* **TASK STATEMENT**: In the listing that follows, tally the lines containing "README"; give the count and nothing more.

BEGIN

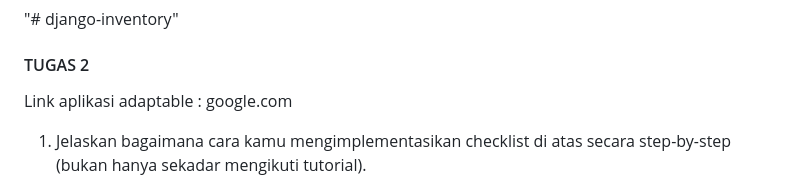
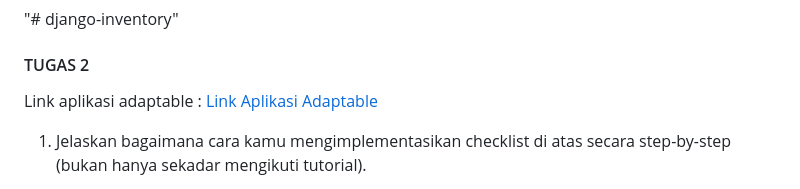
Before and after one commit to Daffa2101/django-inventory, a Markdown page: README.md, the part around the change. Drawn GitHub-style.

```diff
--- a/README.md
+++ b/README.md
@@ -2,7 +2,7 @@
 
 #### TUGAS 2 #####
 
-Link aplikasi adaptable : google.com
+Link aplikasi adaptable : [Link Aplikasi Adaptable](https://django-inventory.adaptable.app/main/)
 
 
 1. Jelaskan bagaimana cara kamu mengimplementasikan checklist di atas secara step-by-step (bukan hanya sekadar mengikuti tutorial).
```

END

* **EXERCISE OUTPUT**: 3